(Data extracted from a collection)
= = = = = = =

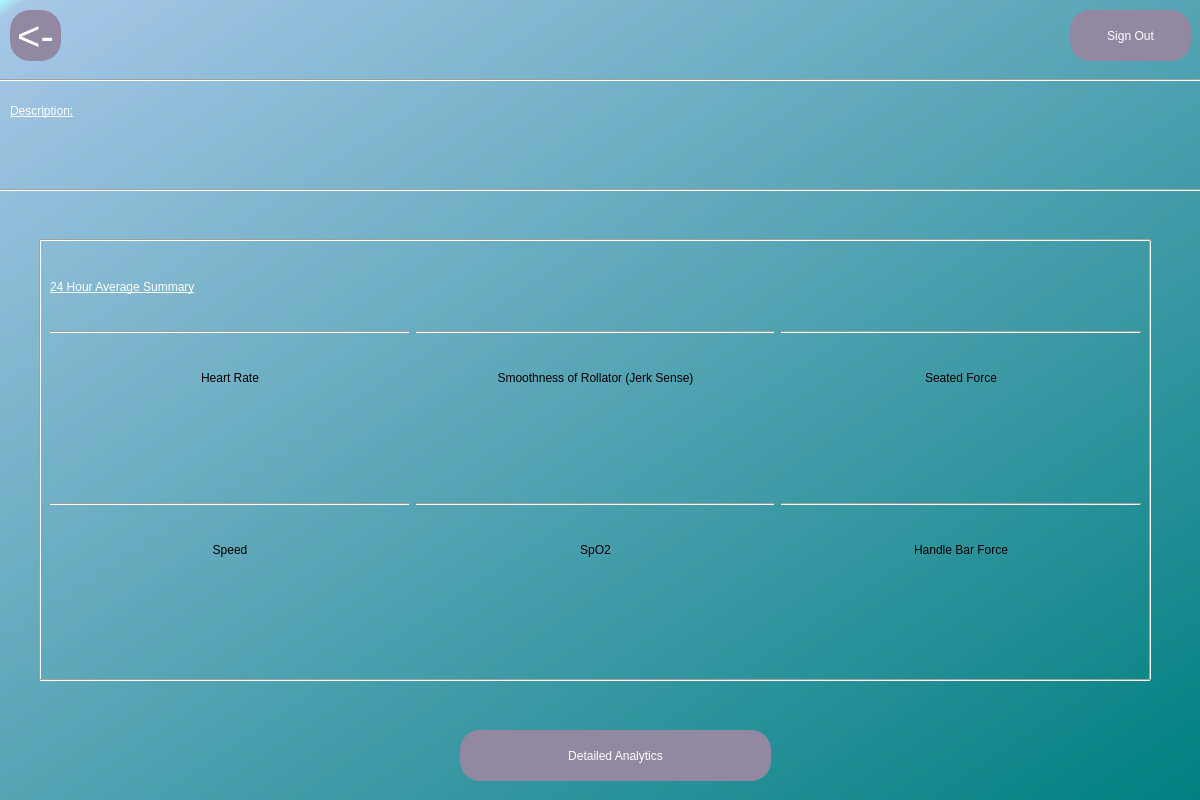
The window that UserDashboard.ui (MysticalMango647/RollSmartGui) describes before a commit, drawn with Qt 5.
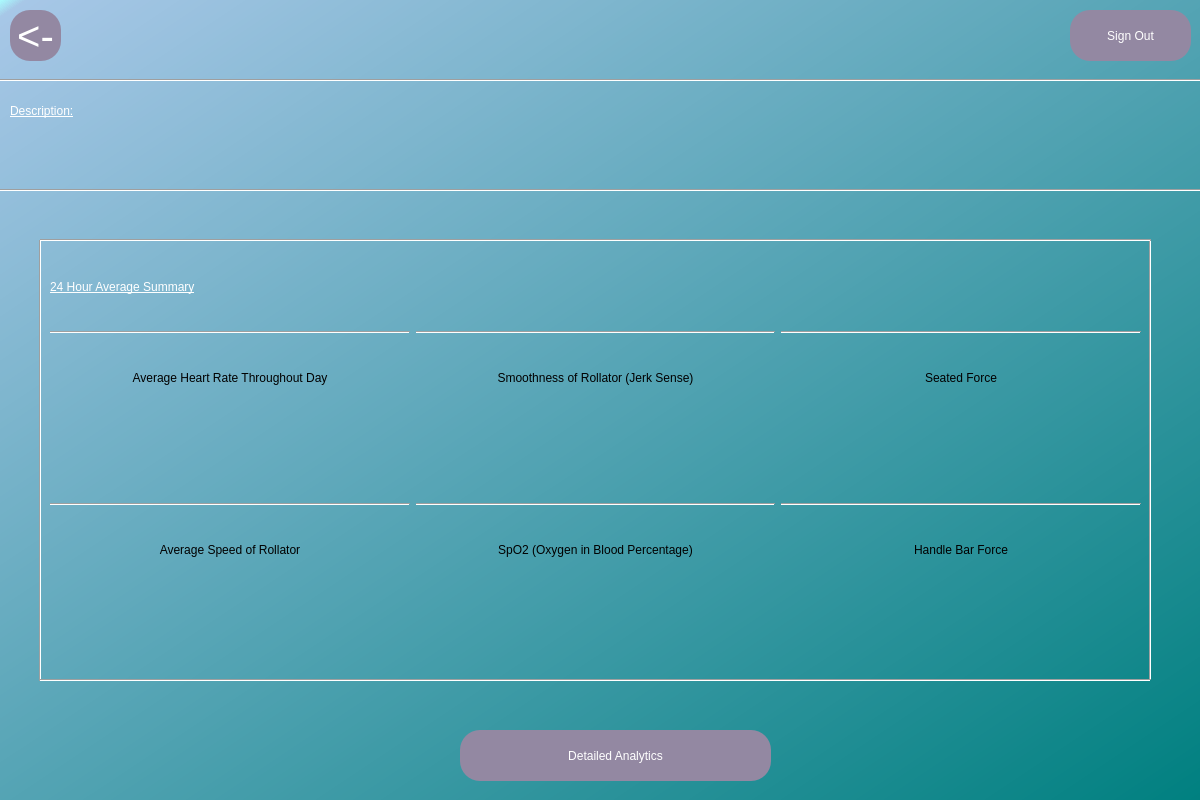
The same window after the commit.

```diff
--- a/UserDashboard.ui
+++ b/UserDashboard.ui
@@ -247,7 +247,7 @@
 </string>
        </property>
        <property name="text">
-        <string>Speed</string>
+        <string>Average Speed of Rollator</string>
        </property>
        <property name="alignment">
         <set>Qt::AlignCenter</set>
@@ -275,7 +275,7 @@
 </string>
        </property>
        <property name="text">
-        <string>SpO2</string>
+        <string>SpO2 (Oxygen in Blood Percentage)</string>
        </property>
        <property name="alignment">
         <set>Qt::AlignCenter</set>
@@ -314,7 +314,7 @@
         <string notr="true">font: 16pt &quot;Corbel&quot;;</string>
        </property>
        <property name="text">
-        <string>Heart Rate</string>
+        <string>Average Heart Rate Throughout Day</string>
        </property>
        <property name="alignment">
         <set>Qt::AlignCenter</set>
```
Left out of the diff: 21 changed lines with no effect on the pictures.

= = = = = = =

• What the exercise asks
Count each line above with "UserDashboard"; write only the number.

• Exercise answer
3